- [EXERCISE] Copy out each line of the material below that holds the string "flight".
- - - -
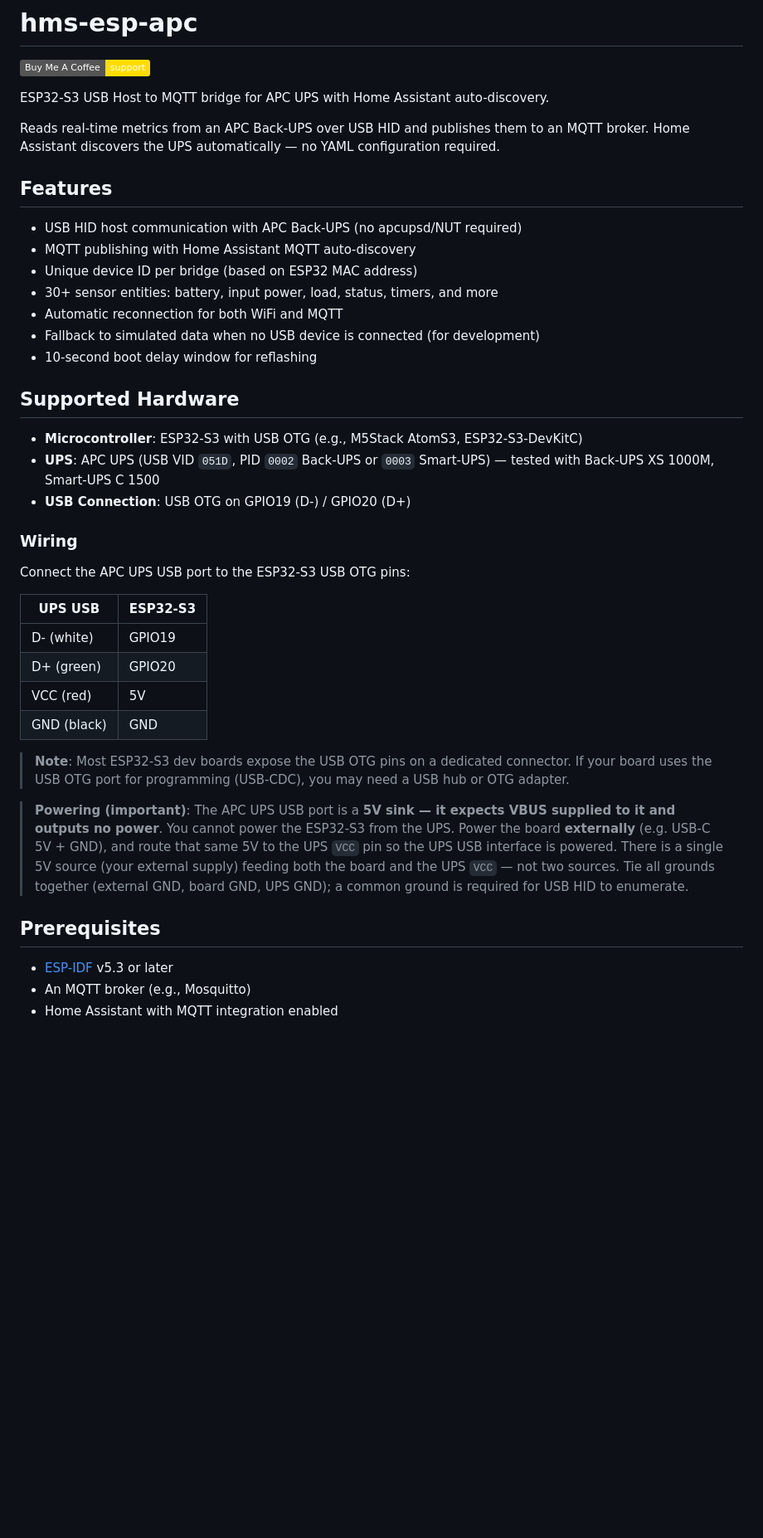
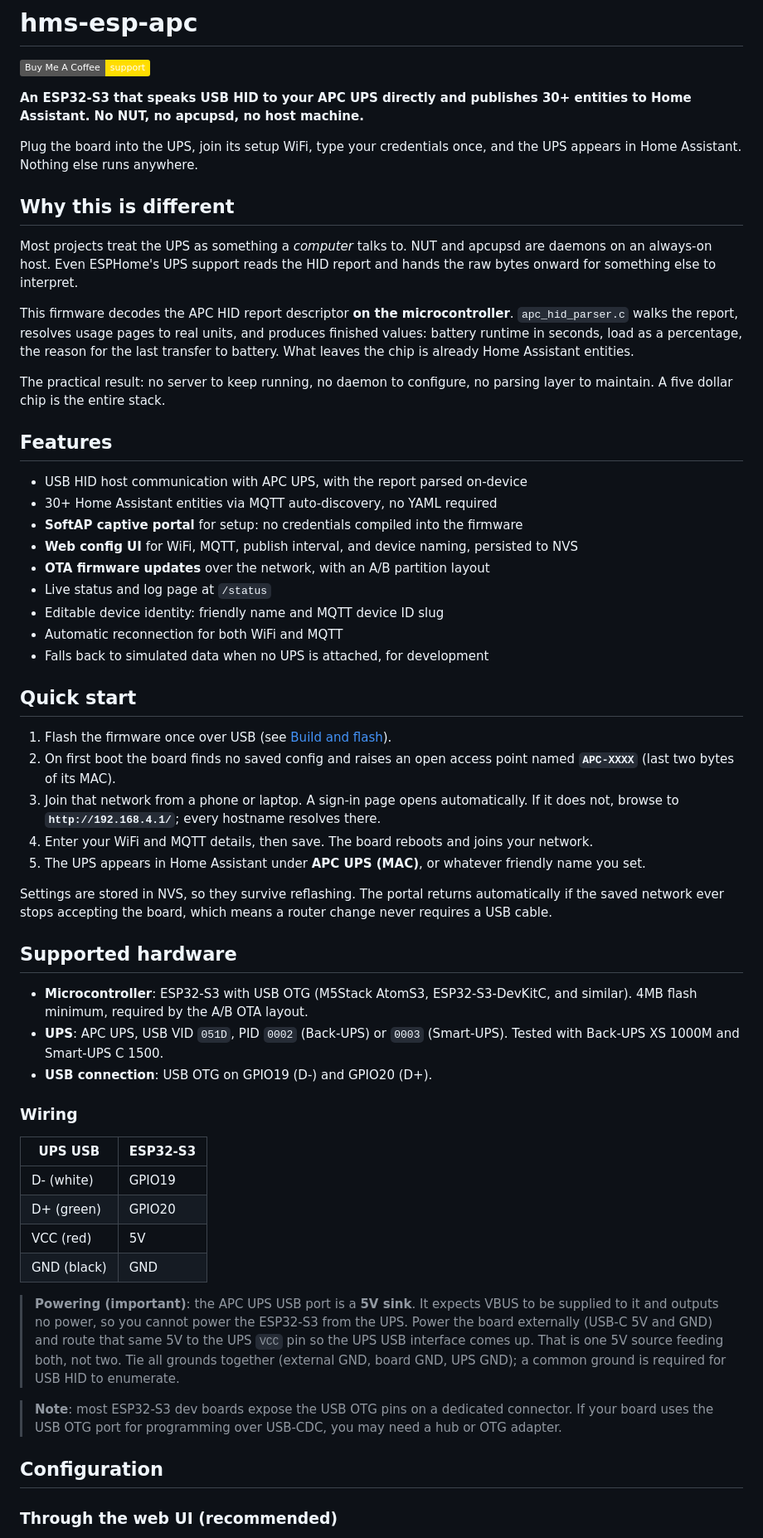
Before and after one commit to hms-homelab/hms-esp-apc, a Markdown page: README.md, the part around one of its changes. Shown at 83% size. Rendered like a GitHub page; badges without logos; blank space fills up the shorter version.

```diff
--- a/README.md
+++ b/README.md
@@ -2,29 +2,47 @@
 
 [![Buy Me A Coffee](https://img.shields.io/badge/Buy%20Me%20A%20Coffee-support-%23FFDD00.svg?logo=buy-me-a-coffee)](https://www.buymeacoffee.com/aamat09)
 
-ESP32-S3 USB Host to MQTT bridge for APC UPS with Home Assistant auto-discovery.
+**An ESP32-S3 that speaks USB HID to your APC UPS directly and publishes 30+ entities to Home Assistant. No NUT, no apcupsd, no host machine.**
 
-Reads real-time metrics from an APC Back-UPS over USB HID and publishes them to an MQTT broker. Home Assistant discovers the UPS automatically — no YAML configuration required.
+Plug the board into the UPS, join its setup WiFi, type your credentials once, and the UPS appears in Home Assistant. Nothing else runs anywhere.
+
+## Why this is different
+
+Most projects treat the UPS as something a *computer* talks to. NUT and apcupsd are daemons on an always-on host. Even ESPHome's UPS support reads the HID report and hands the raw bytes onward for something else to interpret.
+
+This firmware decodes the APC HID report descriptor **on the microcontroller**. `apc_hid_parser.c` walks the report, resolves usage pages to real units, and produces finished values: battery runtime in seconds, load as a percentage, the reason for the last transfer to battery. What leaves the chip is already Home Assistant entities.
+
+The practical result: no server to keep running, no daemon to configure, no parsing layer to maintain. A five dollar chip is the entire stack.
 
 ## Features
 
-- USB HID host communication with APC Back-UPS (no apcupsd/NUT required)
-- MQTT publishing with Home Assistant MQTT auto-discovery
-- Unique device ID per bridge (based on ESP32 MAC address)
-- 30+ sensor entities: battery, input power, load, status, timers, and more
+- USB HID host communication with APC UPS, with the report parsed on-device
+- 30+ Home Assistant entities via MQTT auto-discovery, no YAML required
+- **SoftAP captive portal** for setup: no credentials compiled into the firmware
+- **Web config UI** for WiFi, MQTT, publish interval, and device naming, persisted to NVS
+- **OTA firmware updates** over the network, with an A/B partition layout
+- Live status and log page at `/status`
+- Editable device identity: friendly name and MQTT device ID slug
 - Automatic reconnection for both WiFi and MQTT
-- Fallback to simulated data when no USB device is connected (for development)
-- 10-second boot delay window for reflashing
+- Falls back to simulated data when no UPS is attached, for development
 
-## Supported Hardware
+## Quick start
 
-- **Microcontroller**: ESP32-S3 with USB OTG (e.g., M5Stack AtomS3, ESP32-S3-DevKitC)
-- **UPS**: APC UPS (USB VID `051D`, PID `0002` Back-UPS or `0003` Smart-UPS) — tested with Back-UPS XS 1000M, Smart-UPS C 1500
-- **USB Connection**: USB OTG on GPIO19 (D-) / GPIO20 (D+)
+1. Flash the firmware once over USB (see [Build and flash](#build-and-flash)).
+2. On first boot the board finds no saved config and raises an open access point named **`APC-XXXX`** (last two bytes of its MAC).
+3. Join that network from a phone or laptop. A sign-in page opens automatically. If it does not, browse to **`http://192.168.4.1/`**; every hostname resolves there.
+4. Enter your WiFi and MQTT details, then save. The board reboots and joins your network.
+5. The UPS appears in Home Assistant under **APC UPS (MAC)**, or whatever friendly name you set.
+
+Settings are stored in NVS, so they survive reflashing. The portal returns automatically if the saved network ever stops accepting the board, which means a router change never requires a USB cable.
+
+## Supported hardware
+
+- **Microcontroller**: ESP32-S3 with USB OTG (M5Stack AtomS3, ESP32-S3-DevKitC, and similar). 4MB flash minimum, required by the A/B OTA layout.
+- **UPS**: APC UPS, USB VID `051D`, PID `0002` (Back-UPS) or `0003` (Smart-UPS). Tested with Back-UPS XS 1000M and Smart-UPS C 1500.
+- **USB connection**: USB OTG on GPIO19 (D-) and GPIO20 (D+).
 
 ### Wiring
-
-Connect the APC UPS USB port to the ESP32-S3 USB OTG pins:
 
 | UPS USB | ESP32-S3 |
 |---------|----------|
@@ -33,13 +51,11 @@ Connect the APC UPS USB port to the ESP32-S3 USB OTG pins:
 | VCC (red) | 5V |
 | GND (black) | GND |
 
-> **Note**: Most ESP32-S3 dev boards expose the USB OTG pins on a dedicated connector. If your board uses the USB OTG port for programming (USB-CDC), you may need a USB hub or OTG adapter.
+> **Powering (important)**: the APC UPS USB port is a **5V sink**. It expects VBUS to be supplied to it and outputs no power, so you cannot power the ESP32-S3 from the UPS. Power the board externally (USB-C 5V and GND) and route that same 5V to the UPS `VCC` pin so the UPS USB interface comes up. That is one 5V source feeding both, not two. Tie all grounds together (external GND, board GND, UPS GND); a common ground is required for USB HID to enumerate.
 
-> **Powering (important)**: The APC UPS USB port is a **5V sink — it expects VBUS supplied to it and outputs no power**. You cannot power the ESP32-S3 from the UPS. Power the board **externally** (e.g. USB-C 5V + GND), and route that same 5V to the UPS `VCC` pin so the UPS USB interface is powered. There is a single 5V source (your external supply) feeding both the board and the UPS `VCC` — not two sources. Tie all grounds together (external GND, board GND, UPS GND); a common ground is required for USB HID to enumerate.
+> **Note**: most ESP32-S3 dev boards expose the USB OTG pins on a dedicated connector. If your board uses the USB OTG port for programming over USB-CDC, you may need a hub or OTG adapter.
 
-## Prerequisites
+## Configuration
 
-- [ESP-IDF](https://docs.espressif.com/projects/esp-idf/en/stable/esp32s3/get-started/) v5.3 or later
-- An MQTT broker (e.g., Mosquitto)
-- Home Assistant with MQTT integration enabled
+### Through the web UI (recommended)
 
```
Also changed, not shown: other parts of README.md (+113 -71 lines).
- - - -
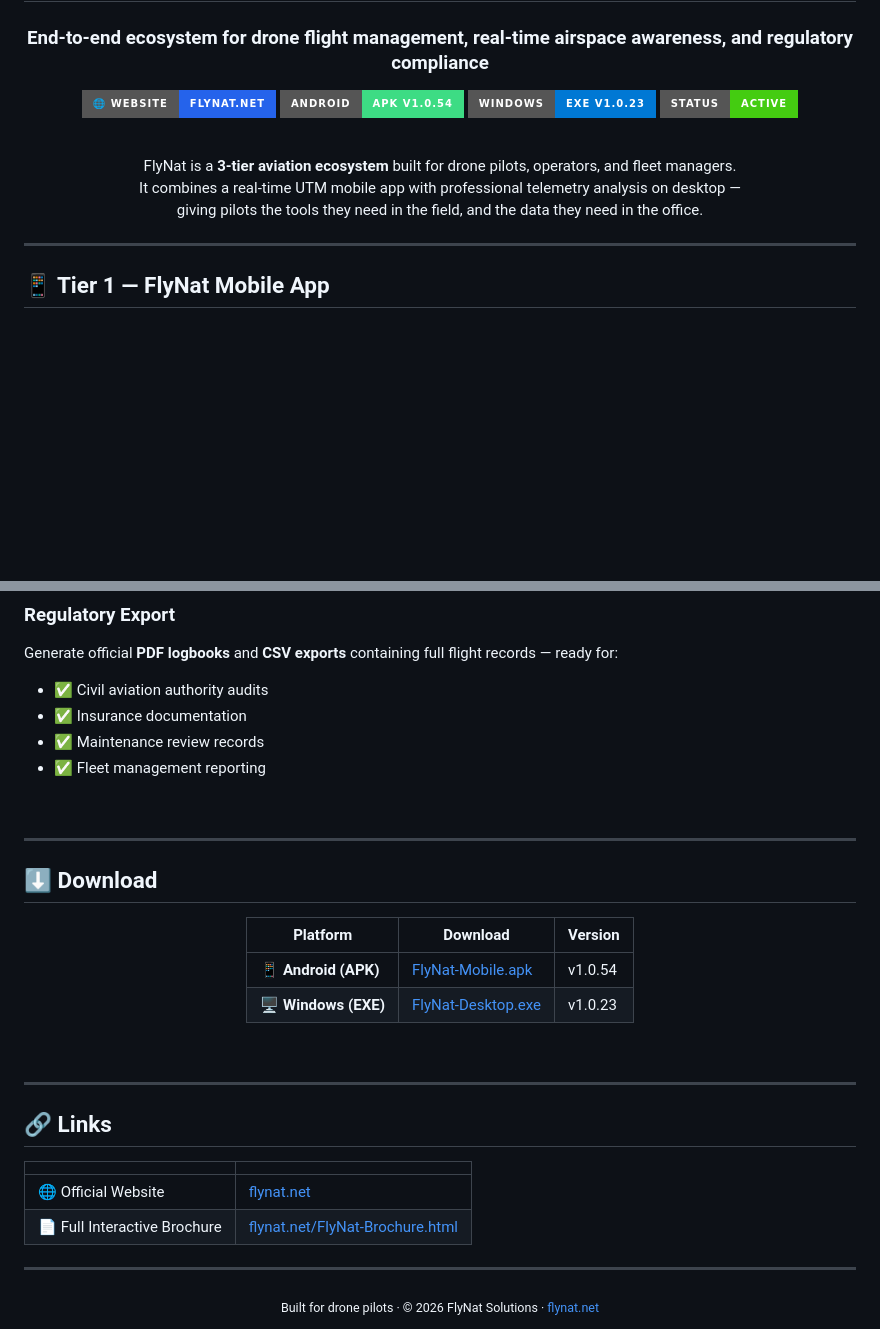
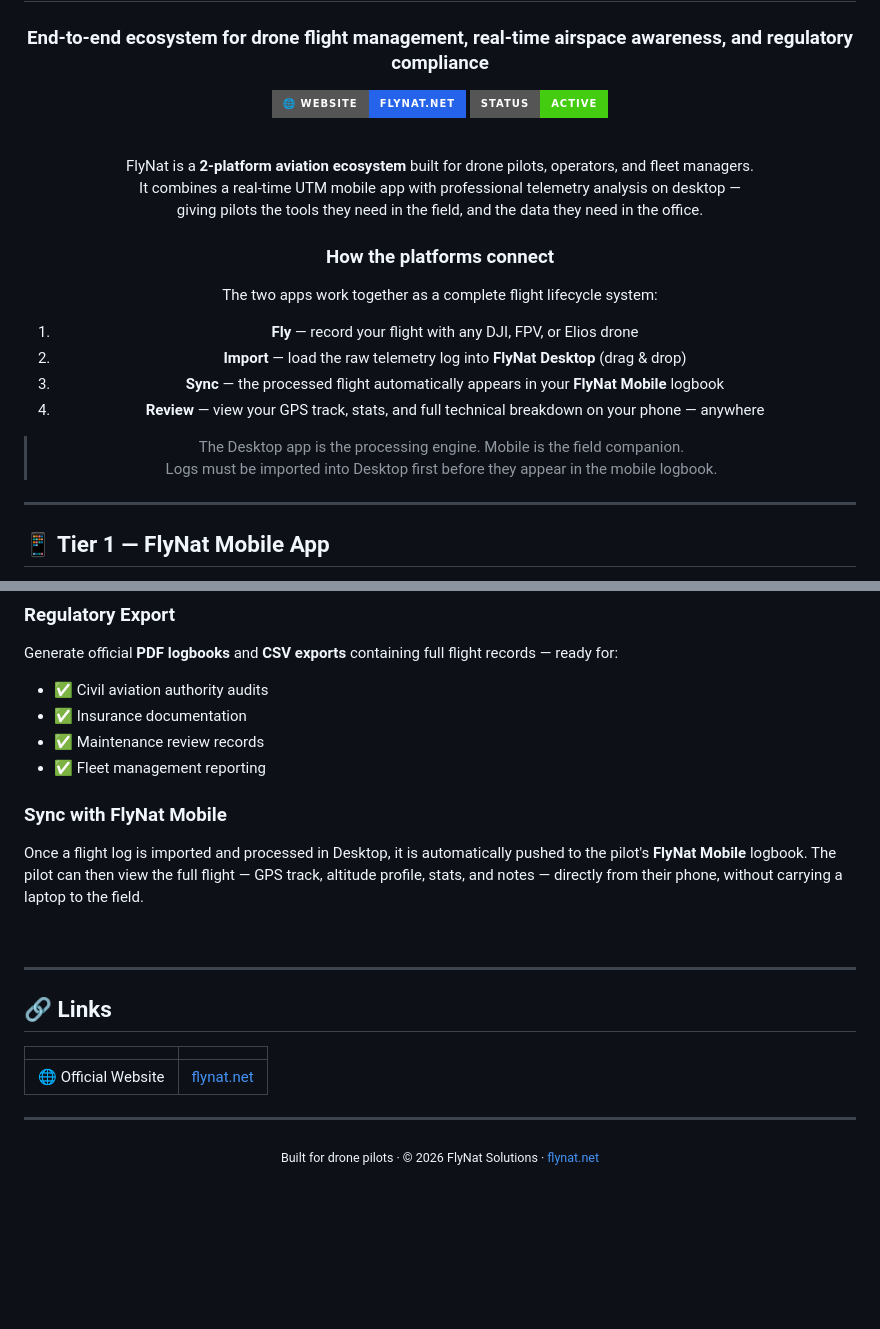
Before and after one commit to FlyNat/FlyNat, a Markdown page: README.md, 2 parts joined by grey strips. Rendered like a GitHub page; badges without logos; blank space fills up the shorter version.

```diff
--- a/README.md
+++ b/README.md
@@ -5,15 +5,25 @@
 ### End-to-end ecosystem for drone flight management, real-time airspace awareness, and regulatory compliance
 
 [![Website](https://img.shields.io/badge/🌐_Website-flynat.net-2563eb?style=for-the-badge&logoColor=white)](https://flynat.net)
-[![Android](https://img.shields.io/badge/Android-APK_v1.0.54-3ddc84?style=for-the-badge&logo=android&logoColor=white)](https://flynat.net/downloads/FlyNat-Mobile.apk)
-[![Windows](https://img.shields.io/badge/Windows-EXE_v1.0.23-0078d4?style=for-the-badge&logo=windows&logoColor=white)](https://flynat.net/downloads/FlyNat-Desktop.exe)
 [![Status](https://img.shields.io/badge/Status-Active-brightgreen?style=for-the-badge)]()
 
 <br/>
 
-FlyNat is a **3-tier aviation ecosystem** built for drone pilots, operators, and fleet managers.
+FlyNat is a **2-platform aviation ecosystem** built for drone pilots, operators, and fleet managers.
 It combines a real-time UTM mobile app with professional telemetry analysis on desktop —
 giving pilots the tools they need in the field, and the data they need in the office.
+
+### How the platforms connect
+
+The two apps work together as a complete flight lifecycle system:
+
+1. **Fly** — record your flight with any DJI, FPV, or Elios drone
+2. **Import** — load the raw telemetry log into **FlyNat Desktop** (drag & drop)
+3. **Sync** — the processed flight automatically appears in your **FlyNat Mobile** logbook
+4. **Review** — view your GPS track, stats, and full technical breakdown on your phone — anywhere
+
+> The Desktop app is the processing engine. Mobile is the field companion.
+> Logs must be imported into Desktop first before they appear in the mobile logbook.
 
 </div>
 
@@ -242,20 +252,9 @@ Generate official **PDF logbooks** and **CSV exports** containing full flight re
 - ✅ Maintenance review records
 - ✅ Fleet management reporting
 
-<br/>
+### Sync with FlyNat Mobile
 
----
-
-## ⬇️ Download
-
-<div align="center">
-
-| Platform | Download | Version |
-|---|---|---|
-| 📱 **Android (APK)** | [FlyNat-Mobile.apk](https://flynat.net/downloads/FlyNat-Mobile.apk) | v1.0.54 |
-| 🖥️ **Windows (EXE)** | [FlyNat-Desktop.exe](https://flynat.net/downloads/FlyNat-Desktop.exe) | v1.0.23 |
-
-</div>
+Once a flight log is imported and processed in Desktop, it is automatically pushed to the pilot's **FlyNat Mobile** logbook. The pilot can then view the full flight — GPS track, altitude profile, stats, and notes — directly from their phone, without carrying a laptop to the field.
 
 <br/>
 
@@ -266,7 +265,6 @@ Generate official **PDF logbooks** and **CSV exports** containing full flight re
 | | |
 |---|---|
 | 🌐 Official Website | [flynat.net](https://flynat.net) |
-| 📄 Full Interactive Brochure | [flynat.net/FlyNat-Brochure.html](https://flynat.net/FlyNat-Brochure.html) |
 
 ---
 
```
- - - -
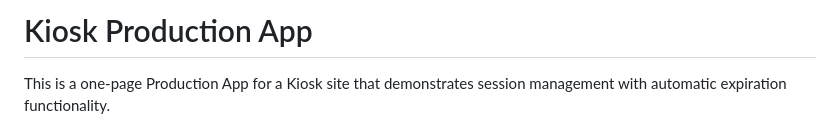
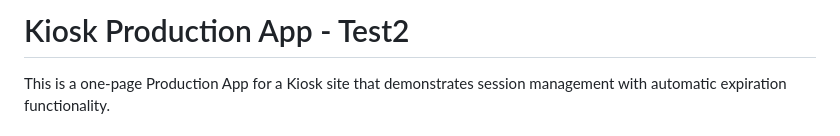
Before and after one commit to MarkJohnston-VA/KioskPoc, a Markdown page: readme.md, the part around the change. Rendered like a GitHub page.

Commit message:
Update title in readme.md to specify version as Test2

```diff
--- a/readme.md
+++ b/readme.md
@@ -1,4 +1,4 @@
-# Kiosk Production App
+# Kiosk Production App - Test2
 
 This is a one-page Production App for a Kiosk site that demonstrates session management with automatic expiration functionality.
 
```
- - - -
- [REPLY TO THE TASK]
 ### End-to-end ecosystem for drone flight management, real-time airspace awareness, and regulatory compliance
+The two apps work together as a complete flight lifecycle system:
+1. **Fly** — record your flight with any DJI, FPV, or Elios drone
+3. **Sync** — the processed flight automatically appears in your **FlyNat Mobile** logbook
@@ -242,20 +252,9 @@ Generate official **PDF logbooks** and **CSV exports** containing full flight re
+Once a flight log is imported and processed in Desktop, it is automatically pushed to the pilot's **FlyNat Mobile** logbook. The pilot can then view the full flight — GPS track, altitude profile, stats, and notes — directly from their phone, without carrying a laptop to the field.
@@ -266,7 +265,6 @@ Generate official **PDF logbooks** and **CSV exports** containing full flight re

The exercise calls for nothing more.